TEXARKANA, Ark. —Miller County Office of Emergency Management is working with area pharmacies on coordination of Phase 1-A criteria as limited shipments of the vaccine have arrived for front line medical and first responders.
The Arkansas Department of Health has yet to provide a completed state vaccination plan, said Joe Bennett, Miller County director of Emergency Management.
"Under limited guidance from the Arkansas Department of Health, Miller County is doing our best and currently working with area community-based pharmacies on coordination of Phase 1-A criteria as very limited shipments of the vaccine have arrived for our front line medical and first responders personnel," Bennett said.
No vaccines have arrived for the phase 1-B group, he said, but citizens can contact local participating pharmacies to sign up or contact the Miller County Health Unit.
There are three facilities in Miller County registered to receive these supplies:
Albertsons at 3710 N. State Line Ave.
College Hill Drug at 100 East St.
Walmart at 133 Arkansas Blvd.
This information is subject to change and these providers may have their own process for vaccination, Bennett said.
According to the Arkansas Department of Health, there will not be enough vaccine initially for all adults who want to receive it. Supply will increase moving forward and additional vaccines may also be authorized.
Health care workers, residents and staff of long-term care facilities and EMS, police and firefighters who serve as first responders are the first 1-A group to be vaccinated, following recommendations from Centers for Disease Control's Advisory Committee on Immunization Practices.
Phase 1-B of vaccination is scheduled to begin on Monday with two groups: Arkansans who are 70 or older and those who work in education, including K-12, higher education and child care.
If you are a long-term care resident or staff member, you will likely receive the vaccine through a clinic at the facility. If you work in a hospital, you will likely receive the vaccine through a clinic at your worksite. Others who are in 1-A can receive the vaccine through a community-based pharmacy.
Arkansans who are 70 and older can also make an appointment at a community pharmacy beginning on Monday. Vaccine clinics and events may also be available in your area through hospitals and health care providers.
For those who work in education, the district, facility or college/university should determine how many doses are needed, and then reach out to an ADH Local Health Unit or a community pharmacy to schedule a vaccination clinic.
Both the Moderna and the Pfizer vaccines require two doses administered three or four weeks apart, depending on which vaccine is used.
COVID-19 vaccines for children and adolescents will be developed later.

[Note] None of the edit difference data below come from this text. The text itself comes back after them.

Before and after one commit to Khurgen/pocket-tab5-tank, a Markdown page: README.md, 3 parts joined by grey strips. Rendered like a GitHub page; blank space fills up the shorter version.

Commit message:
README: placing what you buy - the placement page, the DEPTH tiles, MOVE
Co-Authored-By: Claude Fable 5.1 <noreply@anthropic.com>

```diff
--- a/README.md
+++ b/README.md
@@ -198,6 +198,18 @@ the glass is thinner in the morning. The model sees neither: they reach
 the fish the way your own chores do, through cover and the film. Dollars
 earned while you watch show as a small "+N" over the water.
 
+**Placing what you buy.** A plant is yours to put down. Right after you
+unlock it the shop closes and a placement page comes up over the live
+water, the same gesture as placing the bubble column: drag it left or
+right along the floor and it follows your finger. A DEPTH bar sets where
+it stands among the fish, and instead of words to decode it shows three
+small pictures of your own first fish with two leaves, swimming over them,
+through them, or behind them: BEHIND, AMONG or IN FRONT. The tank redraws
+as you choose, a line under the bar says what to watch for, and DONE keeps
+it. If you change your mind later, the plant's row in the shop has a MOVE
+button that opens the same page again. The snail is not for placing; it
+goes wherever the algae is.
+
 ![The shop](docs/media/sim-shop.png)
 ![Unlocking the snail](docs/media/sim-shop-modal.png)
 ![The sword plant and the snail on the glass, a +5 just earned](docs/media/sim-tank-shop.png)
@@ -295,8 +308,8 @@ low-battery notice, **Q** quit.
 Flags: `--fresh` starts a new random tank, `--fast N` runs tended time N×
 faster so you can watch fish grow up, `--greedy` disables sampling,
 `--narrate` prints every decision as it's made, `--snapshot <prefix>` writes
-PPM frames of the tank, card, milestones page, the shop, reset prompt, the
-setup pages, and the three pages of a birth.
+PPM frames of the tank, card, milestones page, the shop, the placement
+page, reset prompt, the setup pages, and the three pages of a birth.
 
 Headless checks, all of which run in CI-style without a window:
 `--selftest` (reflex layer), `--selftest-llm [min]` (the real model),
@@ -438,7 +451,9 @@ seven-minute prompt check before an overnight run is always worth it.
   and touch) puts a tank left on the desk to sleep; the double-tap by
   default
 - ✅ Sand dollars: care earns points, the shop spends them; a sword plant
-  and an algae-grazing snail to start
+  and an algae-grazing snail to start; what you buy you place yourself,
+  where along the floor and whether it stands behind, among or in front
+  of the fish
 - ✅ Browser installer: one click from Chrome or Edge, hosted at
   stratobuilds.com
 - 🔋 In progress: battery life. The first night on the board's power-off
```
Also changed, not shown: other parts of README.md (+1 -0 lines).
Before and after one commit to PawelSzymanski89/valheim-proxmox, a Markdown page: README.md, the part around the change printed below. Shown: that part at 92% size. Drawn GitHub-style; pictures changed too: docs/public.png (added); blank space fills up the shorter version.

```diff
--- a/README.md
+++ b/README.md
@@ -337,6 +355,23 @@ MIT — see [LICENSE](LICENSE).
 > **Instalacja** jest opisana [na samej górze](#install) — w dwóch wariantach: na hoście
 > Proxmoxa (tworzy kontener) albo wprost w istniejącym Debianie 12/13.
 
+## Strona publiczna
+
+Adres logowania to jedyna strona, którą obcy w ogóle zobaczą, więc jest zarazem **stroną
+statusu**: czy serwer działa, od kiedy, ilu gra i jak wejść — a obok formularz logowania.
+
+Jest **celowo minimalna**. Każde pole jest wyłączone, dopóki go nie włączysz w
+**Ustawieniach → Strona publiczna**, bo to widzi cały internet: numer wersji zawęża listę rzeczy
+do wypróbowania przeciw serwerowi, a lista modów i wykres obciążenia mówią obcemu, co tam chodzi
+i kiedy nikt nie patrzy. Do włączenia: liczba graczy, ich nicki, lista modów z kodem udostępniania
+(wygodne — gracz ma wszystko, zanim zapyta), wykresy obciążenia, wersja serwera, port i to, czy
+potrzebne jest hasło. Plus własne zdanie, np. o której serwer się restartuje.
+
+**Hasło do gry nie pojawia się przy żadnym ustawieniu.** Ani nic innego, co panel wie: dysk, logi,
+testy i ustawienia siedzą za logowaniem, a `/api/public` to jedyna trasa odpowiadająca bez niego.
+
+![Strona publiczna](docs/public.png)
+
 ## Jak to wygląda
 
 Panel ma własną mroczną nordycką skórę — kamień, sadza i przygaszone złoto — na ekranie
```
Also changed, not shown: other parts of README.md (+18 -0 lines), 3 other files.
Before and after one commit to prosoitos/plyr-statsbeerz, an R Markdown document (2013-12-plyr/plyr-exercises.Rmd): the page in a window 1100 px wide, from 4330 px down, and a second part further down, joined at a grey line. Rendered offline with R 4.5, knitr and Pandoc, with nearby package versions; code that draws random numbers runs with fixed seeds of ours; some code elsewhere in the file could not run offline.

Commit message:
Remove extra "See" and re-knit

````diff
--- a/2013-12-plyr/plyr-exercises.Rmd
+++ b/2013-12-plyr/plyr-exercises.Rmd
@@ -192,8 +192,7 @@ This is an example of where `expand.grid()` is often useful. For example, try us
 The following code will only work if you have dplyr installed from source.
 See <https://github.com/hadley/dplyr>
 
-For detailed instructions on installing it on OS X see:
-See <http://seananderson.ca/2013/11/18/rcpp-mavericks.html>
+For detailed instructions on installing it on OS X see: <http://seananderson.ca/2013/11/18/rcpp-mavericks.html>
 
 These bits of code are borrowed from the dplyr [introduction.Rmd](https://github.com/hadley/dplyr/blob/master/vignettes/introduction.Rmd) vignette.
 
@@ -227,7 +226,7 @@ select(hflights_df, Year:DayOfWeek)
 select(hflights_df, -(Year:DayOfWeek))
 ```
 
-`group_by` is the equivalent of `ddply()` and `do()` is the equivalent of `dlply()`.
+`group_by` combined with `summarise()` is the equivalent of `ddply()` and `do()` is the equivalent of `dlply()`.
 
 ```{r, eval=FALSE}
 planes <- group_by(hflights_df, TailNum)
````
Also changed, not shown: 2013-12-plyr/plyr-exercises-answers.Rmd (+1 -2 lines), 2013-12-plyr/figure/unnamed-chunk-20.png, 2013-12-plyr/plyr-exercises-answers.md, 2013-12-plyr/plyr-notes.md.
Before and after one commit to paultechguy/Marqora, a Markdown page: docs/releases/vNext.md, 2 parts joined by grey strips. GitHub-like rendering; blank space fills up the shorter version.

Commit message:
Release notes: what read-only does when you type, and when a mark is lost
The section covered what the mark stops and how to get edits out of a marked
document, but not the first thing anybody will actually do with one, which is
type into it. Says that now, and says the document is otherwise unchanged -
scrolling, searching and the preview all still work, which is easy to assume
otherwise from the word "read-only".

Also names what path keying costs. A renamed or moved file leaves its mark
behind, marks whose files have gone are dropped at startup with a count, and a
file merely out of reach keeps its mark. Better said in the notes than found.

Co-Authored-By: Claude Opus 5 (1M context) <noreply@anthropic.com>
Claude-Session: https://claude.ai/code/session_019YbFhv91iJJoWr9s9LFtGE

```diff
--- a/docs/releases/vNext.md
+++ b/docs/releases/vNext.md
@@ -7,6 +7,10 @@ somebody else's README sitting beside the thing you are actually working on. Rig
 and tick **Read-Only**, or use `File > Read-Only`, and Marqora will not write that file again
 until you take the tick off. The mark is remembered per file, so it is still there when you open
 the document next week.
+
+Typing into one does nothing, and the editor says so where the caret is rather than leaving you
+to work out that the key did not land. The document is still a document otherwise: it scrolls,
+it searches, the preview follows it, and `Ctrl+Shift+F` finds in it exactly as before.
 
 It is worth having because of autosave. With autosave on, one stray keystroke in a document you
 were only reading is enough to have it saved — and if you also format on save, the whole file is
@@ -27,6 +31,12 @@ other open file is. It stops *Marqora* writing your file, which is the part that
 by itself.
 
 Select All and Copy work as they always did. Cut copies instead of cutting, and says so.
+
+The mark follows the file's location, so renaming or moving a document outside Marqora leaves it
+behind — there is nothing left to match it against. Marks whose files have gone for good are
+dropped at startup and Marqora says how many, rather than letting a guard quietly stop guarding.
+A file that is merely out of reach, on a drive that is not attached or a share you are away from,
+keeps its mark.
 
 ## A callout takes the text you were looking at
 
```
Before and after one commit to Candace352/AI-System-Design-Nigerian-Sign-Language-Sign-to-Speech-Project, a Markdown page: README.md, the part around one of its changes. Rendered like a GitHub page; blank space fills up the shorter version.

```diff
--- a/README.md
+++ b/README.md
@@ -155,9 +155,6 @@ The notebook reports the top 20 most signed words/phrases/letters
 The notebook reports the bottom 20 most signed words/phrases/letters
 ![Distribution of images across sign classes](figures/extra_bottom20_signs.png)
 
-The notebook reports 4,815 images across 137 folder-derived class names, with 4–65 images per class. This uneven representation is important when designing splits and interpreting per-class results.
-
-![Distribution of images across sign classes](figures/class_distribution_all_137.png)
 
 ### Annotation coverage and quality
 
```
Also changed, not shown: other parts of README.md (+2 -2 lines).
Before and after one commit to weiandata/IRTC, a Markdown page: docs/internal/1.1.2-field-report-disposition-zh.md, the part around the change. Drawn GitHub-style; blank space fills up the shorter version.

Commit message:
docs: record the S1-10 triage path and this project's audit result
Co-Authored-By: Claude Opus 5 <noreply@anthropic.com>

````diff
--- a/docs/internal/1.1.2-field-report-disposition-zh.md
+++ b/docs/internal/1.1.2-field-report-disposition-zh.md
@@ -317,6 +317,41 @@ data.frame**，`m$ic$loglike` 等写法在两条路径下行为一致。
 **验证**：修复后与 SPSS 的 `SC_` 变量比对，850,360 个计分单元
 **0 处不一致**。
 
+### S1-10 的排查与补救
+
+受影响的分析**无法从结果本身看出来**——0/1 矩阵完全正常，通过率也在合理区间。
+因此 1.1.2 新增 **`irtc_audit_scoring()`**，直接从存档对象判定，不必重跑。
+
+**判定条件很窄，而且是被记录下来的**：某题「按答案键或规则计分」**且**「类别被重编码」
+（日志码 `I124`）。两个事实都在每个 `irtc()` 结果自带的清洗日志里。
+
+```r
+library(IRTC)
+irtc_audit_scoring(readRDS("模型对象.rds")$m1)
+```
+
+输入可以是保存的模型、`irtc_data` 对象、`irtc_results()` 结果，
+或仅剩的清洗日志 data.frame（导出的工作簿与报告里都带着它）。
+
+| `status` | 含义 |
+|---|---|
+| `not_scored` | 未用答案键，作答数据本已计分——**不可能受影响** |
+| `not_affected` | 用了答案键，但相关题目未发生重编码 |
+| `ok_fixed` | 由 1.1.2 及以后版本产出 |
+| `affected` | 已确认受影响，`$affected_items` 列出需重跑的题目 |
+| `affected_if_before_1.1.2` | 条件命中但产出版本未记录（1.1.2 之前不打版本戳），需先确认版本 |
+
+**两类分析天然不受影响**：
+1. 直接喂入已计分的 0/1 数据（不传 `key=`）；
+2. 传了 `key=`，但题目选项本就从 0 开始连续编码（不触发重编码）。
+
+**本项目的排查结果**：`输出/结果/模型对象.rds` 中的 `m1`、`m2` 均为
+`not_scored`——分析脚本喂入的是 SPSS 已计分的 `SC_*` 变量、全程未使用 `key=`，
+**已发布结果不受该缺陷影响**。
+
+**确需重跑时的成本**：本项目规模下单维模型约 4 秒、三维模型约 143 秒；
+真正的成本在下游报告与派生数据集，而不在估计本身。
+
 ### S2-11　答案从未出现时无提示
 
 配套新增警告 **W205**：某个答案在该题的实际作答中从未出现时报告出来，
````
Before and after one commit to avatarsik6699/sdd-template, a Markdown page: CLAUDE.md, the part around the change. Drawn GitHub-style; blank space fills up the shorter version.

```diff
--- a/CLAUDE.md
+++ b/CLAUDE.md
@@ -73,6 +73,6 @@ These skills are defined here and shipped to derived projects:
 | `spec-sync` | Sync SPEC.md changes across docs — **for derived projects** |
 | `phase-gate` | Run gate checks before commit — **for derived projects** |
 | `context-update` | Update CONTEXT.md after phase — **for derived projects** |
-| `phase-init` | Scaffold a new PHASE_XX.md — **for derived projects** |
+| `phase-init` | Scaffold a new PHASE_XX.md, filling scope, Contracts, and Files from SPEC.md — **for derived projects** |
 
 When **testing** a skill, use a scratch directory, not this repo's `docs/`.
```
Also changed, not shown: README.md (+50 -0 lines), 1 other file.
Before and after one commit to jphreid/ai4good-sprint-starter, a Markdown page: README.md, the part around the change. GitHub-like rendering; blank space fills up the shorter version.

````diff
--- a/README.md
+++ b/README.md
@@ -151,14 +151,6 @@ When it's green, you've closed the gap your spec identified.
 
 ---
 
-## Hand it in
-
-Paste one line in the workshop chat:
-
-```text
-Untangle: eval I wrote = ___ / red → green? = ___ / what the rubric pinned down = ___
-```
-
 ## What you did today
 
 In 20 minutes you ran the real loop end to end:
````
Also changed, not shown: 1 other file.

People who have already been infected with COVID-19 may still benefit from getting a vaccine. It is not yet known how long natural immunity to COVID-19 lasts. It's also not yet known how long the immunity provided by the vaccine will last.
(More information regarding vaccinations in Arkansas can be found online at: healthy.arkansas.gov/programs-services/topics/covid-19-vaccination-plan.)
— Miller County Office of Emergency Management